Addiction is Just a Fight Against That Pesky Chemical Called Dopamine
Alcohol addiction is extremely similar in drug addiction. Alcohol is essentially a drug in this regard. When a sip of alcohol is taken, the body will release a small amount of a chemical called dopamine. It may be the same chemical that is released during sex, while taking a bite of chocolate or, as in the above, taking a drug. Dopamine offers an immediate rush of pleasure. This pleasure is highly sought after, which leads to many of the various addictions out there in the world. If someone is addicted to it, it almost certainly is tied to dopamine.
Alcoholics face the same flaw as many other addicts of various kinds. If it takes one drink to receive a certain amount of dopamine, it will soon take two. Then, the tolerance has built up further. To receive dopamine, the person drinks three or four or picks up another addiction (this is where the popular term of a gateway drug derives from). Alcoholics end up in a constant pursuit of more dopamine as their tolerance builds up over time. They can handle more. To receive the same dopamine and to feel the effects, they need to increase the scale of their addiction.
It is exactly this reason why “drinking a lot” and being an alcoholic are hardly different. One may eventually lead to the other due to the inherent pursuit of pleasure and dopamine. There are many people who can get a grip on their drinking due to many other responsibilities, constraints, or an active desire to just not be like that. But, many others fall victim to many of the symptoms and life-altering changes related to alcoholism. Dr. Drew, the famous doctor, said that one DUI is a terrible mistake. A second almost certainly guarantees the person is an alcoholic. This is just one example, but it illuminates the constant push to just a little more and the degradation of life that occurs in alcoholism.

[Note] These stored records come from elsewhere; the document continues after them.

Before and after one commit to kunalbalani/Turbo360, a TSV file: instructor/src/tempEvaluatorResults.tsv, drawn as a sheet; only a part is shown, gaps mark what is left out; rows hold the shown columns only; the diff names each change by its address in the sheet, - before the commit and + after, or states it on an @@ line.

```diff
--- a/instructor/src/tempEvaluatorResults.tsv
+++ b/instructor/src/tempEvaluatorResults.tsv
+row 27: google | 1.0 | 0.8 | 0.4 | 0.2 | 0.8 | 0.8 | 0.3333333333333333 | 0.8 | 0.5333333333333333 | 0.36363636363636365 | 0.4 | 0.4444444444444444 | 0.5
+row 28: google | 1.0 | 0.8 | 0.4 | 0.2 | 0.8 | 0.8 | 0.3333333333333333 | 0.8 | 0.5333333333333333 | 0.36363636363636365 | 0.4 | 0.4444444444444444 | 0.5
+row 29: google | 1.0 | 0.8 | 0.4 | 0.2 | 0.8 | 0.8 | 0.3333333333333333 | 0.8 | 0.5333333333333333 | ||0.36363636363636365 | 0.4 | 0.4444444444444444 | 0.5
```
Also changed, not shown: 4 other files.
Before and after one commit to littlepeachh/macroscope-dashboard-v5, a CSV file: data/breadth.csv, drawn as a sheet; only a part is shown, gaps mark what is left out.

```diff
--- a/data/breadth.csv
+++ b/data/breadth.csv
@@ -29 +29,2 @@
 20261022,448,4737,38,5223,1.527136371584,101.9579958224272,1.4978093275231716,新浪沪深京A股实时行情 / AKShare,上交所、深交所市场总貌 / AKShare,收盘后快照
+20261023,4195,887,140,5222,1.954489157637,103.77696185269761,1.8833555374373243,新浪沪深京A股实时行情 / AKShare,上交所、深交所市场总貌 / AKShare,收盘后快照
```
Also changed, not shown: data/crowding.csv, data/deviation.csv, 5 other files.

Suggest to a friend to look into long term treatment for their illness. Help is available. Blogher.com covers many topics for women, including alcoholism. The blog offers tangible advice to take right now. Contact a doctor for more.